0.40, 0.85, 1.52 and 2.85) for 60 days. Sperm density and sperm motility of the 1.52 group were higher than other
groups (P < .05), and the development of testis and the morphological structure of sperm in the 1.52 group were
better than other groups. [Lipids Health Dis. 2013 Mar 13;12:33]

Loef M and Walach H European University Viadrina Germany reviewed 14 reports and concluded an association
between the omega-6/omega-3 ratio, cognitive decline, and incidence of dementia and a positive association
between the dietary omega-6/omega-3 ratio and the risk of Alzheimer's disease. [J Nutr Gerontol Geriatr. 2013;32(1):

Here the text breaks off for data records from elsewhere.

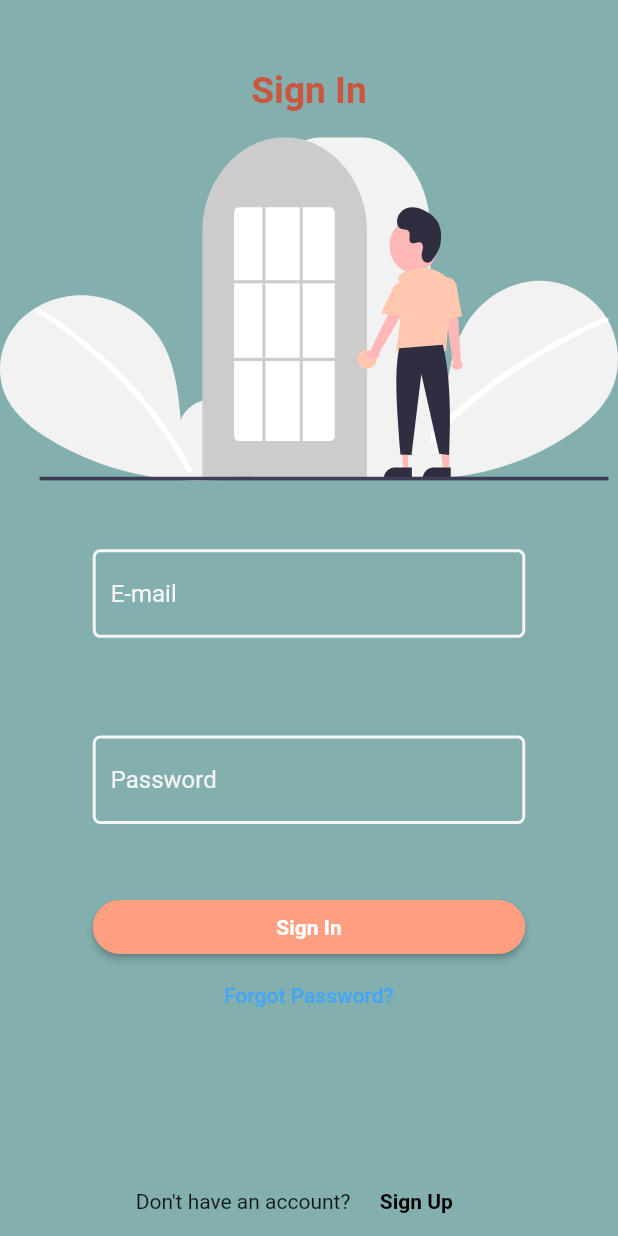
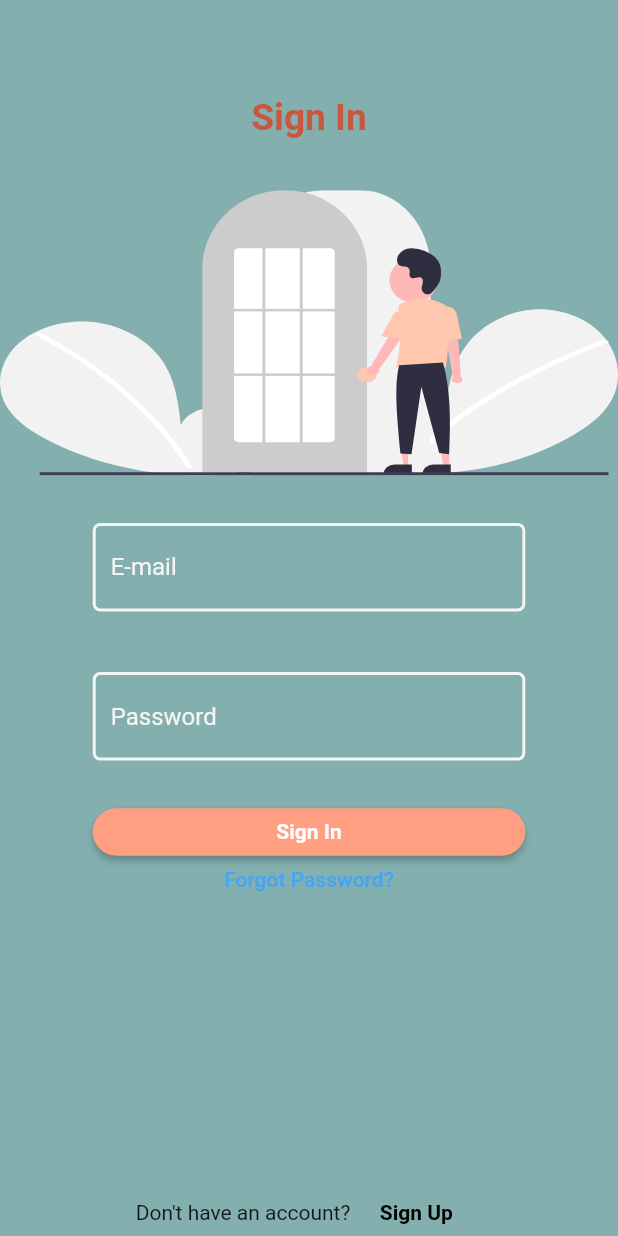
Before and after one commit to VBThree/Mobile, a Flutter app: the screen it shows after launch, on a phone screen of 412 x 824 dp. Run offline on Flutter 3.47's test engine with Material 2 defaults, Android fonts, the phone set to English and light mode, and no system bars; our stand-ins replace dots_indicator, easy_localization, flutter_svg, lottie, mobx.

Commit message:
Button and TextField properties changed

```diff
--- a/lib/views/loginPage/loginPage.dart
+++ b/lib/views/loginPage/loginPage.dart
@@ -1,4 +1,6 @@
 import 'package:VBThreeMobile/core/base/state/base_state.dart';
+import 'package:VBThreeMobile/generated/locale_keys.g.dart';
+import 'package:VBThreeMobile/core/extension/string_extension.dart';
 import 'package:flutter/material.dart';
 import 'package:flutter_svg/svg.dart';
 
@@ -20,33 +22,37 @@ class _LoginPageState extends BaseState<LoginPage> {
           child: Column(
             mainAxisAlignment: MainAxisAlignment.center,
             children: [
-              Spacer(flex: 1),
-              Expanded(flex: 1, child: signInText()),
-              Expanded(flex: 5, child: buildArtwork()),
+              Spacer(flex: 2),
+              Expanded(flex: 2, child: signInText()),
+              Expanded(flex: 6, child: buildArtwork()),
               Spacer(flex: 1),
               Expanded(
-                flex: 4,
-                child: Column(
-                  mainAxisAlignment: MainAxisAlignment.spaceBetween,
-                  children: [
-                    emailTextField(),
-                    passwordTextField(),
-                  ],
-                ),
+                flex: 5,
+                child: emailAndPasswordTextField(),
               ),
               Spacer(flex: 1),
               Expanded(flex: 1, child: signInButton()),
               Expanded(flex: 1, child: forgotPasswordButton()),
-              Spacer(flex: 2),
+              Spacer(flex: 6),
               Expanded(flex: 1, child: bottomAreaWidgets())
             ],
           ),
         ));
   }
 
+  Column emailAndPasswordTextField() {
+    return Column(
+      mainAxisAlignment: MainAxisAlignment.spaceBetween,
+      children: [
+        emailTextField(),
+        passwordTextField(),
+      ],
+    );
+  }
+
   FlatButton forgotPasswordButton() => FlatButton(
         onPressed: () {},
-        child: Text("Forgot Password?"),
+        child: Text(LocaleKeys.forgotPassword.locale),
         textColor: Colors.blue[400],
       );
 
@@ -59,7 +65,7 @@ class _LoginPageState extends BaseState<LoginPage> {
             shape:
                 RoundedRectangleBorder(borderRadius: BorderRadius.circular(20)),
             child: Text(
-              "Sign In",
+              LocaleKeys.signIn.locale,
               style:
                   TextStyle(color: Colors.white, fontWeight: FontWeight.bold),
             ),
@@ -79,7 +85,7 @@ class _LoginPageState extends BaseState<LoginPage> {
             },
             keyboardType: TextInputType.emailAddress,
             decoration: InputDecoration(
-                hintText: "Password",
+                hintText: LocaleKeys.password.locale,
                 hintStyle: TextStyle(color: Color.fromRGBO(245, 245, 245, 1)),
                 enabledBorder: OutlineInputBorder(
                     borderSide: BorderSide(
@@ -103,7 +109,7 @@ class _LoginPageState extends BaseState<LoginPage> {
               },
               keyboardType: TextInputType.emailAddress,
               decoration: InputDecoration(
-                  hintText: "E-mail",
+                  hintText: LocaleKeys.email.locale,
                   hintStyle: TextStyle(color: Color.fromRGBO(245, 245, 245, 1)),
                   enabledBorder: OutlineInputBorder(
                       borderSide: BorderSide(
@@ -117,7 +123,7 @@ class _LoginPageState extends BaseState<LoginPage> {
 
   SvgPicture buildArtwork() => SvgPicture.asset(artwork, fit: BoxFit.fill);
 
-  Text signInText() => Text("Sign In",
+  Text signInText() => Text(LocaleKeys.signIn.locale,
       style: TextStyle(
           color: Color.fromRGBO(201, 87, 64, 1),
           fontWeight: FontWeight.bold,
@@ -136,12 +142,12 @@ class _LoginPageState extends BaseState<LoginPage> {
   FlatButton signUpButton() => FlatButton(
         onPressed: () {},
         child: Text(
-          "Sign Up",
+          LocaleKeys.signUp.locale,
           style: TextStyle(fontWeight: FontWeight.bold),
         ),
         color: Colors.transparent,
         textColor: Colors.black,
       );
 
-  Text askAccountText() => Text("Don't have an account?");
+  Text askAccountText() => Text(LocaleKeys.dontHaveAnAccount.locale);
 }
```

Wang et al investigated the levels of PUFAs, and their correlation with triglycerides and other factors in blood of 156
healthy individuals. They found that the level of ω-3 fatty acids was low in the subjects and the omega-3 (ω-3) index
was 4.25%, while the omega-6:omega-3 (ω-6:ω-3) ratio was at a satisfactory level. There was a strong inverse
correlation between ω-3 fatty acids and triglycerides, and a strong positive correlation between ω-3 fatty acids and
high density lipoprotein (HDL). Eicosapentaenoic acid and docosahexaenoic acid were inversely correlated with
triglycerides, and positively correlated with HDL. [Exp Ther Med. 2012 Dec;4(6):1107-1111.]

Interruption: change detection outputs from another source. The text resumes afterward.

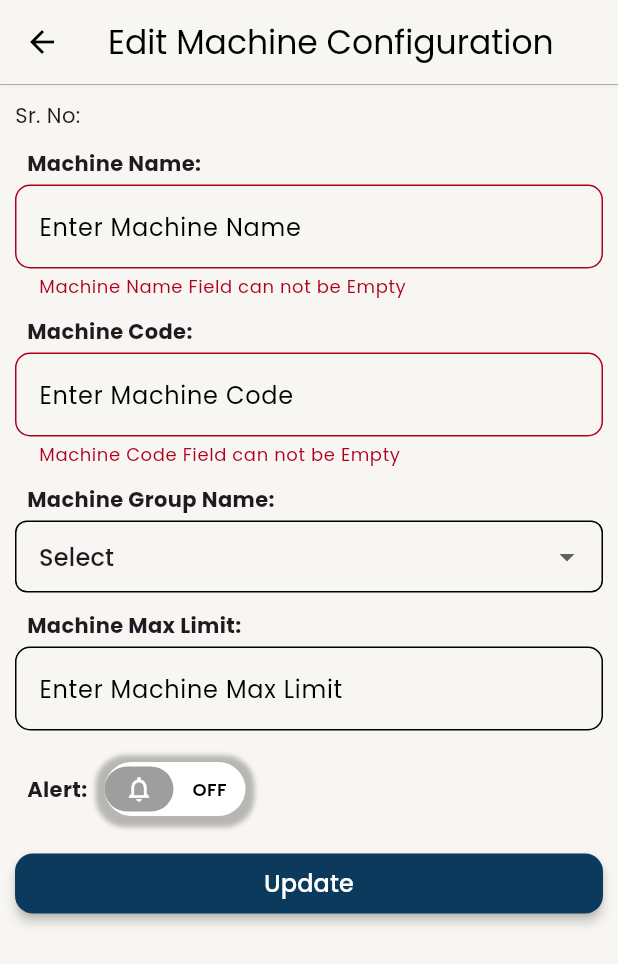
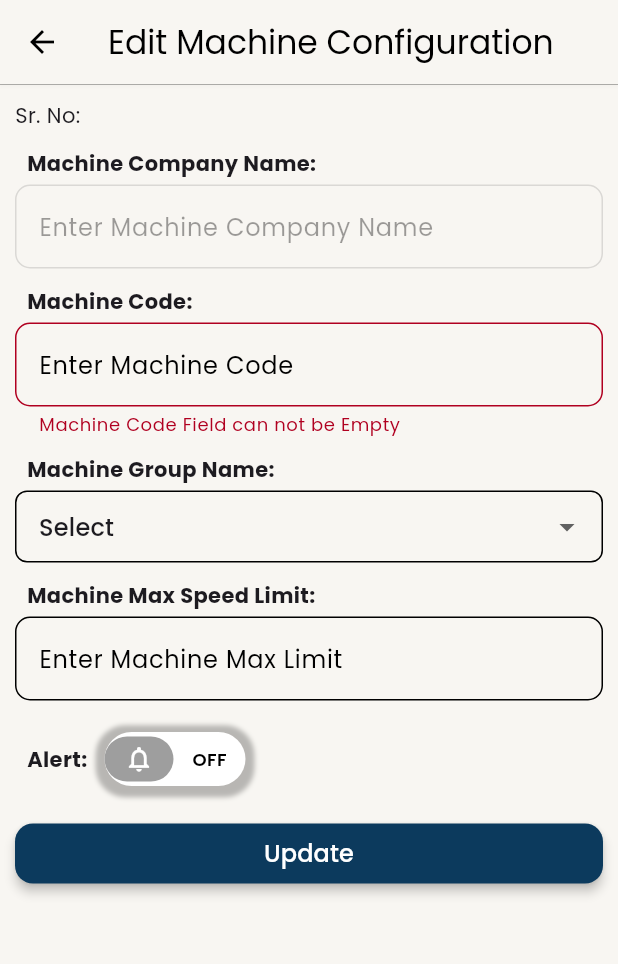
Before and after one commit to ParthDhankecha/trackweaving-app, a Flutter app: the EditMachineConfiguration screen opened directly with empty values, after a tap on "Update", on a phone screen of 412 x 824 dp. Shown: the top 964 px of the screen. Run offline on Flutter 3.47's test engine with Material 3 defaults, Android fonts, the phone set to English and light mode, and no system bars; drawn by our look-alikes of animated_toggle_switch; our stand-ins replace firebase_core, firebase_messaging, flutter_local_notifications, flutter_svg, get, google_fonts and 7 more; missing offline and left inert: blinker, dart:ffi; accounts and stored records are empty; network calls fail; project files that could hold a hidden picture were left out.

Commit message:
v12 android update

```diff
--- a/lib/screens/settings_screen/machine_configuration/edit_machine_configuration.dart
+++ b/lib/screens/settings_screen/machine_configuration/edit_machine_configuration.dart
@@ -26,7 +26,7 @@ class _EditMachineConfigurationState extends State<EditMachineConfiguration> {
   void initState() {
     super.initState();
     controller.setFields(
-      name: widget.machine.machineName,
+      name: widget.machine.machineName.capitalizeFirst!,
       code: widget.machine.machineCode,
       alert: widget.machine.isAlertActive,
       grpId: widget.machine.machineGroupId?.id,
@@ -65,14 +65,15 @@ class _EditMachineConfigurationState extends State<EditMachineConfiguration> {
                       SizedBox(height: 12),
                       //
                       _buildInputField(
-                        title: 'Machine Name',
-                        hintText: 'Enter Machine Name',
+                        title: 'machine_company_name'.tr,
+                        hintText: 'Enter Machine Company Name',
                         controller: controller.machineNameController,
+                        isEnabled: false,
                         onValidation: (value) {
-                          if (value == null || value.isEmpty) {
-                            return 'Machine Name Field can not be Empty';
-                          }
-                          return null;
+                          // if (value == null || value.isEmpty) {
+                          //   return 'Machine Name Field can not be Empty';
+                          // }
+                          // return null;
                         },
                       ),
                       SizedBox(height: 12),
@@ -177,6 +178,7 @@ class _EditMachineConfigurationState extends State<EditMachineConfiguration> {
 
     TextInputType inputType = TextInputType.text,
     String? Function(String?)? onValidation,
+    bool isEnabled = true,
   }) {
     return Column(
       crossAxisAlignment: CrossAxisAlignment.start,
@@ -189,6 +191,7 @@ class _EditMachineConfigurationState extends State<EditMachineConfiguration> {
           ),
         ),
         TextFormField(
+          enabled: isEnabled,
           keyboardType: inputType,
           controller: controller,
           validator: onValidation,
--- a/lib/utils/internationalization.dart
+++ b/lib/utils/internationalization.dart
@@ -117,8 +117,9 @@ class AppTranslations extends Translations {
       'privacy_policy': 'Privacy Policy',
       'terms_conditions': 'Terms & Conditions',
       'max_limit': 'Max Limit',
-      'machine_max_limit': 'Machine Max Limit',
+      'machine_max_limit': 'Machine Max Speed Limit',
       'enter_machine_max_limit': 'Enter Machine Max Limit',
+      'machine_company_name': 'Machine Company Name',
     },
     'hi_IN': {
       'language_change': 'भाषा बदलें',
@@ -238,6 +239,7 @@ class AppTranslations extends Translations {
       'max_limit': 'अधिकतम सीमा',
       'machine_max_limit': 'मशीन अधिकतम सीमा',
       'enter_machine_max_limit': 'मशीन अधिकतम सीमा दर्ज करें',
+      'machine_company_name': 'मशीन कंपनी का नाम',
     },
     'gu_IN': {
       'language_change': 'ભાષા બદલો',
@@ -356,6 +358,7 @@ class AppTranslations extends Translations {
       'max_limit': 'અધિકતમ મર્યાદા',
       'machine_max_limit': 'મશીનની મહત્તમ મર્યાદા',
       'enter_machine_max_limit': 'મશીનની મહત્તમ મર્યાદા દાખલ કરો',
+      'machine_company_name': 'મશીન કંપનીનું નામ',
     },
   };
 }
--- a/pubspec.yaml
+++ b/pubspec.yaml
@@ -5,7 +5,7 @@ description: "A new Flutter project.  name need to be change"
 publish_to: 'none' # Remove this line if you wish to publish to pub.dev
 
 
-version: 1.0.2+11
+version: 1.0.2+12
 
 environment:
   sdk: ^3.9.2
```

Casado-Diaz A and co-workers Hospital Universitario Reina Sofía, Spain, concluded from their study that an increase
in the intake of omega-3 respect to omega-6 may provide protection against the loss of bone mass. They explains,
"Arachidonic acid induces adipogenesis in human mesenchymal stem cells cultures, and high concentrations inhibit
osteoblastogenesis. In mesenchymal stem cells, arachidonic acid promotes the differentiation of adipocytes and
inhibits the osteoblast differentiation. While omega-3 fatty acids do not affect the adipogenic differentiation."
[Osteoporos Int. 2013 May;24(5):1647-61]

Coronary Artery Disease
Nozue T and colleagues from Yokohama Sakae Kyosai Hospital, concluded that decreases in serum n-3 to n-6
polyunsaturated fatty acid ratios are associated with progression in coronary atherosclerosis from a study of statin-
treated patients with coronary artery disease. [Am J Cardiol. 2013 Jan 1;111(1):6-11.]

Hip Fracture Risk
Orchard TS and co-workers, The Ohio State University, claimed that "omega-3 (n-3) and omega-6 (n-6)
polyunsaturated fatty acids (PUFA) in red blood cells (RBCs) are an objective indicator of PUFA status and may be
related to hip fracture risk." in their research article. They found that higher RBC α-linolenic acid, as well as
eicosapentaenoic acid and total n-3 PUFAs, may predict lower hip fracture risk. Contrastingly, a higher RBC n-6/n-3
ratio may predict higher hip fracture risk in postmenopausal women. [J Bone Miner Res. 2013 Mar;28(3):505-15]
Essential Fatty Acids (EFAs) June 2013